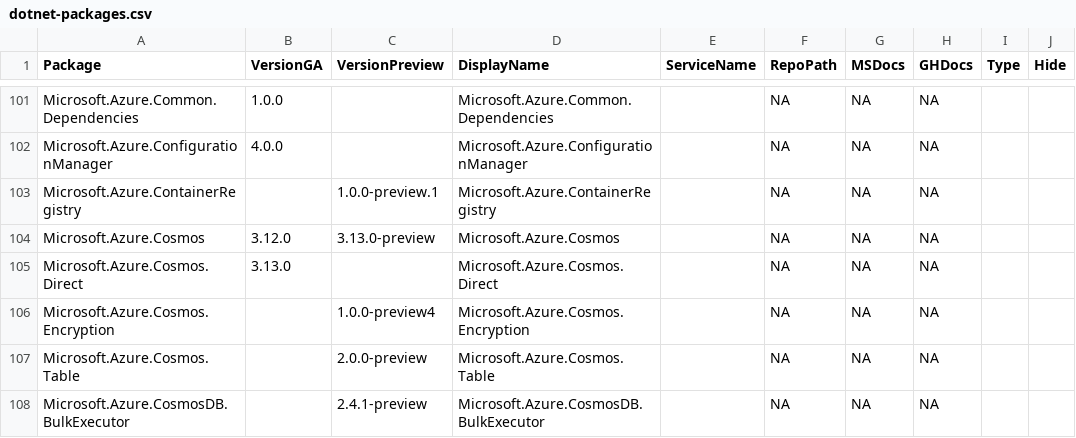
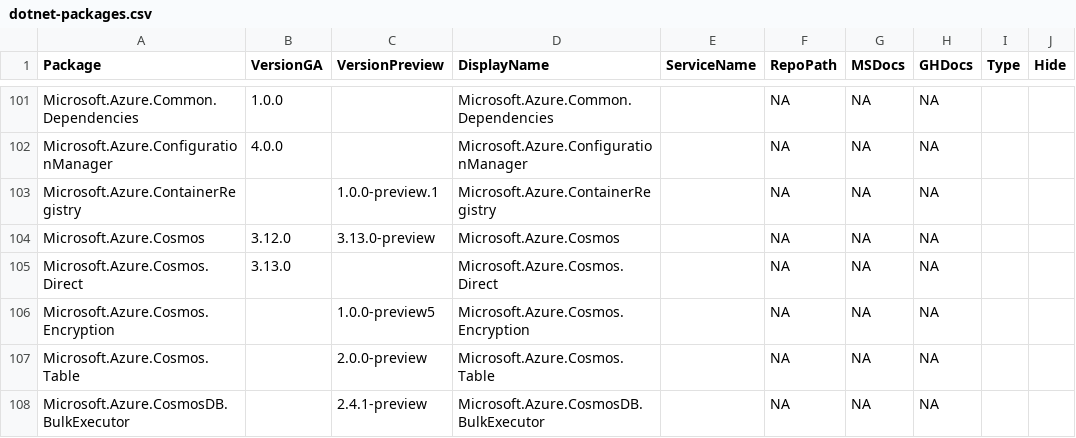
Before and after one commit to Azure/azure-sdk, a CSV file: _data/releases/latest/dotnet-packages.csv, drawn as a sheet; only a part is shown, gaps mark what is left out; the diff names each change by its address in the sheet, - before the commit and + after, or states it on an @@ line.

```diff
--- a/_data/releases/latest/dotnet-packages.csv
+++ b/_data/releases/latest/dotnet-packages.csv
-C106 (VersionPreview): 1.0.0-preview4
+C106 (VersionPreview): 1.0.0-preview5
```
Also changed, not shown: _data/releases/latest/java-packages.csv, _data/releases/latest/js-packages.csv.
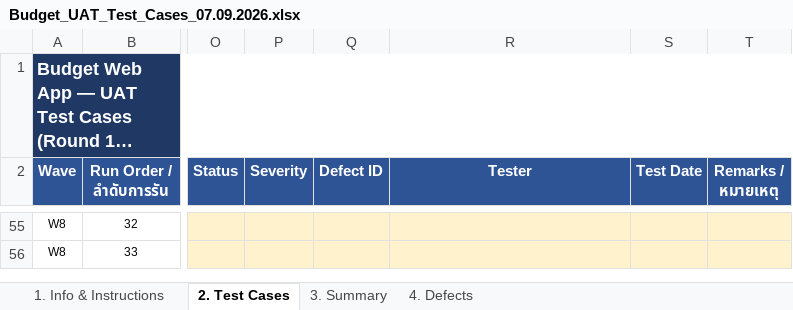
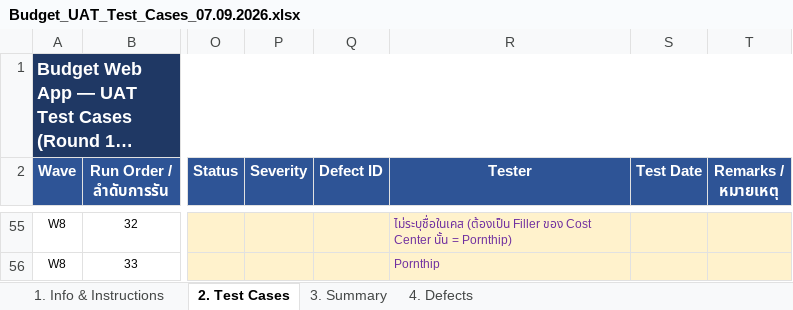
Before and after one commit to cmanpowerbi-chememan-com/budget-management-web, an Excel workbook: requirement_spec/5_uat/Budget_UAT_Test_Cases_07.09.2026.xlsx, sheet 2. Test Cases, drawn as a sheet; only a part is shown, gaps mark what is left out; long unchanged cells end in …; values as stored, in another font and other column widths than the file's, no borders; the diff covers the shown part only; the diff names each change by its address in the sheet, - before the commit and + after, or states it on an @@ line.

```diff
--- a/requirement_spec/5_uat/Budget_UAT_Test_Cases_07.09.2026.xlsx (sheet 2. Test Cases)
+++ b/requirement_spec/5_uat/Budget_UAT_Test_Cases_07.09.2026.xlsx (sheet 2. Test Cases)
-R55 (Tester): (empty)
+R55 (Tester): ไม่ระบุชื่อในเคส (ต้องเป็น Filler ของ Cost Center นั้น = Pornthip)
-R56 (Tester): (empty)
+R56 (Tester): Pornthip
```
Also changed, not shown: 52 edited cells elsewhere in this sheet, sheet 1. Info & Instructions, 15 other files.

━━━━━━━━━━━━━━━━━━━━

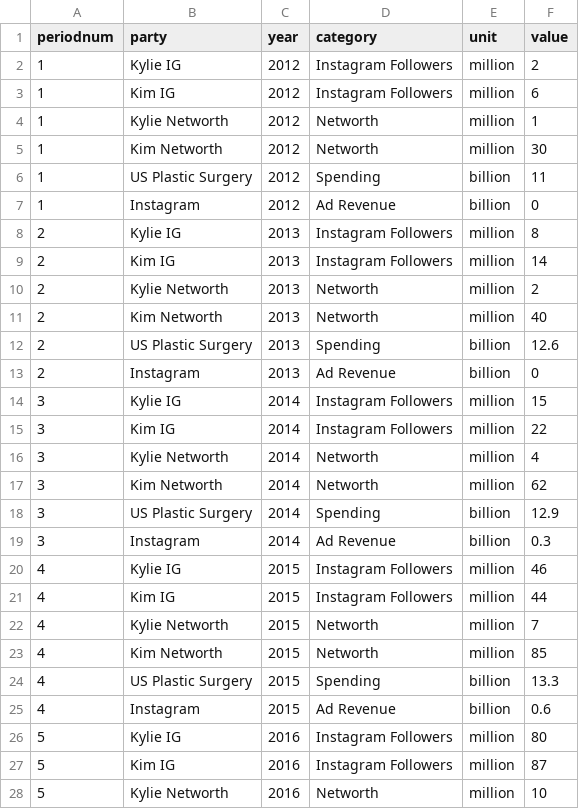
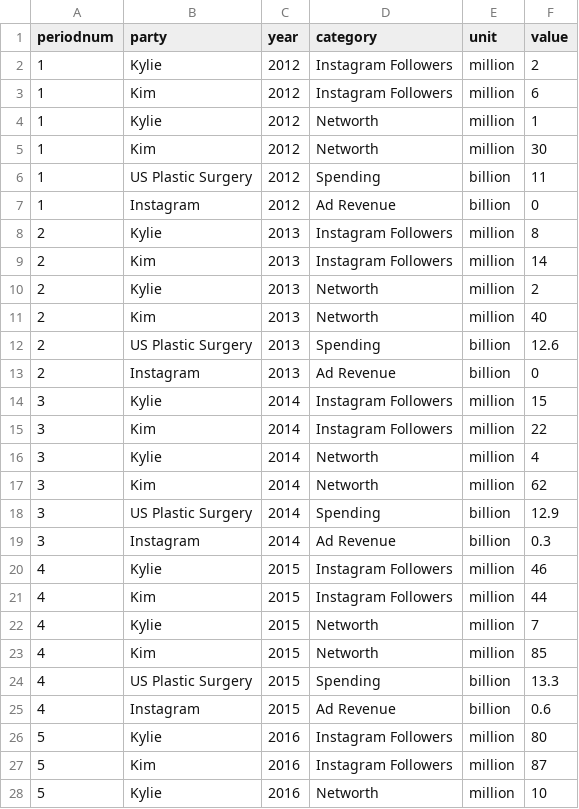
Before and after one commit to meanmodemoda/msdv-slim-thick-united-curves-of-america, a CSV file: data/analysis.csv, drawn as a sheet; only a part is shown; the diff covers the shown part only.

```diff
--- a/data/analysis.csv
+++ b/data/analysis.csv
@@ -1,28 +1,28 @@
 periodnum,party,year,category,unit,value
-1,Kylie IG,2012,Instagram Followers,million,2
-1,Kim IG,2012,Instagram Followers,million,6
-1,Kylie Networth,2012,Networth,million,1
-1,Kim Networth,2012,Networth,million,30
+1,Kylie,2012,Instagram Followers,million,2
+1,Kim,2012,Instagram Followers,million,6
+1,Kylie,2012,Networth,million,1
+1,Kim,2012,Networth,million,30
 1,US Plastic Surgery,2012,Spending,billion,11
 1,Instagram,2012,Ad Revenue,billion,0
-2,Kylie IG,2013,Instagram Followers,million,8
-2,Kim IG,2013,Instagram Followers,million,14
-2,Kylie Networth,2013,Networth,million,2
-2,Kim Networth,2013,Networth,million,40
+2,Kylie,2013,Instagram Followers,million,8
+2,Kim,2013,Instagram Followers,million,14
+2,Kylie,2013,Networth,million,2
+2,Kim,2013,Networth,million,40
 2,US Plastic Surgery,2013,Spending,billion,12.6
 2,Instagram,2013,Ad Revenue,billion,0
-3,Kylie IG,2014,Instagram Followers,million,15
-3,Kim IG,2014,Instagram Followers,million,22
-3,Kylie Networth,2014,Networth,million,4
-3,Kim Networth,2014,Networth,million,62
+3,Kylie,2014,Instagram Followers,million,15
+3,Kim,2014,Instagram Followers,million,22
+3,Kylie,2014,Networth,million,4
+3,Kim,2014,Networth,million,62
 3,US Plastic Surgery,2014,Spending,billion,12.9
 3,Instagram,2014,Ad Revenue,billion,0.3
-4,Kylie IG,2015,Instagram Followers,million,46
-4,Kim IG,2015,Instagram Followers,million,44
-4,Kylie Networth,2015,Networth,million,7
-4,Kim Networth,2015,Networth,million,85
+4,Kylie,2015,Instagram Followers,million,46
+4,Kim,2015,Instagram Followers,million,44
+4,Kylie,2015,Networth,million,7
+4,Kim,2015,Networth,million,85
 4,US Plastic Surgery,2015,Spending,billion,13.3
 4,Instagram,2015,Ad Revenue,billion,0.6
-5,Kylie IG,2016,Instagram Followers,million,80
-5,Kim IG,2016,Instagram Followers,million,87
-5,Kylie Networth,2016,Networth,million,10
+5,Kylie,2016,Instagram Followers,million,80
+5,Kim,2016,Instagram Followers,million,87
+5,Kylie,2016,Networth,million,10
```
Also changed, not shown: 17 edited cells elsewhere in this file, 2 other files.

━━━━━━━━━━━━━━━━━━━━

* About this task
Your answer should consist of each line of the data above in which the word "Plastic" occurs.

* Answer box
 1,US Plastic Surgery,2012,Spending,billion,11
 2,US Plastic Surgery,2013,Spending,billion,12.6
 3,US Plastic Surgery,2014,Spending,billion,12.9
 4,US Plastic Surgery,2015,Spending,billion,13.3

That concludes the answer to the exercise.